“The sergeants at the CoL are tough, you cannot waste time on last minute coffee with your spouse,” warned Subramanian. Maureen pointed out that the representatives to the CoL must have attended their Zone Institute and completed the new online training course, in order to have their Council expenses funded by Rotary. Unless they have an exemption from the Council Chairman. “Representatives who do not complete the training an attend the Council, but they will be responsible for their own expenses.”
The session saw representatives discuss, practise and review the Indian enactments printed in the proposed legislation 2019, a copy of which was handed out to all participants. Maureen stressed that all representatives “must study the legislation” before attending the CoL and plan strategies they could use at the programme.

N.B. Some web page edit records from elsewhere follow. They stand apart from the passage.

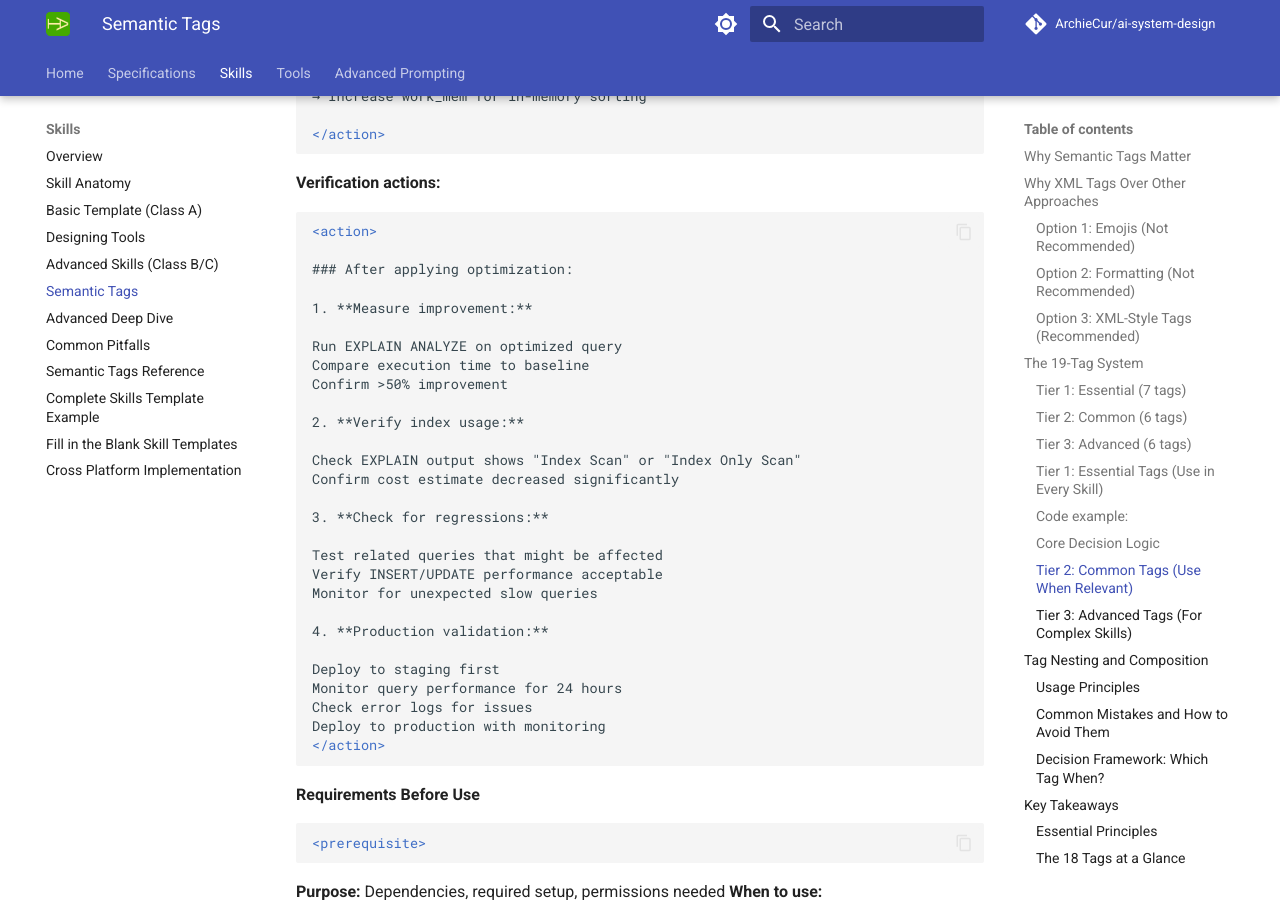
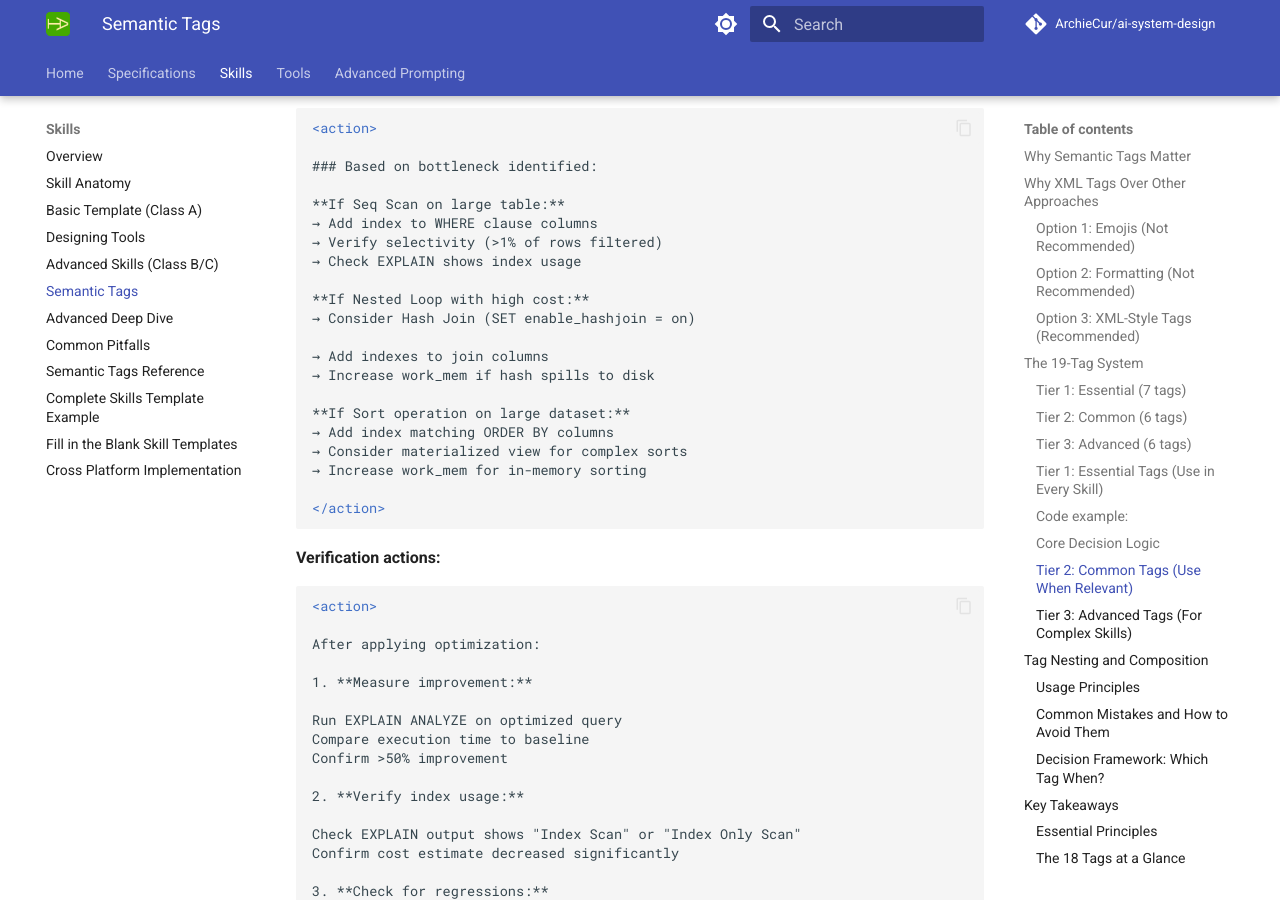
Before and after one commit to ArchieCur/ai-system-design, an MkDocs documentation site: the page built from docs/skills/Skills_1.4_Semantic_Tags.md, in a window 1280 px wide and 900 px high, scrolled down 21662 px. Built offline with MkDocs 1.6.1 and Material for MkDocs 9.7.7, drawn with Linux system fonts in a browser that asks for light colours; comment, search, counter and statistics services are not loaded.

````diff
--- a/docs/skills/Skills_1.4_Semantic_Tags.md
+++ b/docs/skills/Skills_1.4_Semantic_Tags.md
@@ -176,6 +176,7 @@ Total: 19 tags
 "I MUST follow this. Failure to follow causes serious problems."
 
 **Examples:**
+
 **Blocking condition:**
 
 ```xml
@@ -261,6 +262,7 @@ Model interpretation:
 
 
 **Examples:**
+
 **Hidden cost:**
 
 ```xml
@@ -329,6 +331,7 @@ Do not use for:
 "This is the right way to do it. I should emulate this approach."
 
 **Examples:**
+
 **Step-by-step pattern:**
 
 ```xml
@@ -419,6 +422,7 @@ If all criteria met → Add index and verify improvement
 **Best practice:** Pair with <rationale> tag to explain WHY it's wrong.
 
 **Examples:**
+
 **With rationale:**
 
 ```xml
@@ -517,6 +521,7 @@ complex nested conditions.**
 
 
 **Examples:**
+
 **Simple condition:**
 
 ```xml
@@ -627,6 +632,7 @@ complex nested conditions.**
 **Key principle: Use <decision_criteria> for ANY "if this, then that" logic. It's designed to handle
 simple to complex conditional structures.**
 
+
 **When to Stop Using This Skill**
 
 ```xml
@@ -678,6 +684,7 @@ attentional residue that degrades subsequent task performance.
 ```
 
 **Examples:**
+
 **SQL Optimization:**
 
 ```xml
@@ -752,6 +759,7 @@ attentional residue that degrades subsequent task performance.
 **Key principle: User Intent Change is ALWAYS the first condition to check. Task completion comes
 second.**
 
+
 **When NOT to Use This Skill**
 
 ```xml
@@ -775,6 +783,7 @@ second.**
 "I should NOT use this skill for these cases. There's a better skill for these tasks."
 
 **Examples:**
+
 **Clear boundaries:**
 
 ```xml
@@ -871,6 +880,7 @@ and performance issues. Style and formatting are separate concerns.
 "This is good to know but not critical to follow."
 
 **Examples:**
+
 **Platform differences:**
 
 ```xml
@@ -944,6 +954,7 @@ maximum impact.
 "Here's a concrete example I can learn from."
 
 **Examples:**
+
 **Before/after optimization:**
 
 ```xml
@@ -1112,7 +1123,6 @@ CREATE INDEX idx_orders_created ON orders(created_at DESC);
 </condition>
 ```
 
-
 **Context-based:**
 
 ```xml
@@ -1235,7 +1245,7 @@ Measure execution time improvement (should be >50% faster)
 
 <action>
 
-### After applying optimization:
+After applying optimization:
 
 1. **Measure improvement:**
 
````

“Download the CoL App, because it will act as your entry pass, lunch token and reminder. All notifications will be sent to you through the App,” she said. Moving on to rules she reminded the representatives, “You will be given three precious minutes. Whatever you say has to be concise and factual.” But even before all that, “discuss proposed legislation at the district conference or other meetings and understand the different perspectives of Rotarians within your district and make sure you act as an objective legislator of RI.” Also, they have to attend the entire meeting of the Council which meets for five days from 8.30 am to 6 pm.
In an interactive round, the Rules of Procedure — how a resolution is to be tabled/withdrawn, how to move a motion, what are the motions that are debatable/amendable, were discussed. There are two kinds of proposals: an enactment, which would amend the constitution or by-laws of RI or a club, and a resolution, which expresses an opinion or makes a recommendation to the RI Board, explained Subramanian. “Whether you are ‘for’ or ‘against’ an enactment, you must wait for the debate to be completed to reach a conclusion. Many times, your opinion may change after the debate because you are thrown open to other representatives’ opinion.”
On the use of cards, Maureen explained that, “the green is ‘for’ the proposal, red shows you are ‘against’ and you will be using these cards only during the discussion phase.” Using the yellow card will represent that “you want to move an amendment or use it as a point of information. Make a note of your doubts regarding the proposal and ask the Chair without fear. The yellow and blue striped card is specifically used for closure. You flash it and the Chair will close the debate midway. So, without understanding the cards, do not use them.”
PDG Rekha Shetty, D 3232’s representative for the 2019 CoL, said that “this was a great learning experience and has helped in understating how to go about things.”
Highlights of the 2016 CoL were also discussed.
Describing the critical role of the CoL, Maureen said, “Over decades, the Council has debated and weighed virtually every nuance of the RI policy and every detail of membership, attendance rules and dues. While individual Rotarians may not always agree with its decisions, the Council is Rotary’s primary agent for change, allowing the organisation to evaluate its relevance in today’s rapidly evolving world, reflecting shifts in lifestyles, priorities, technology, and business.”
Pictures by K Vishwanathan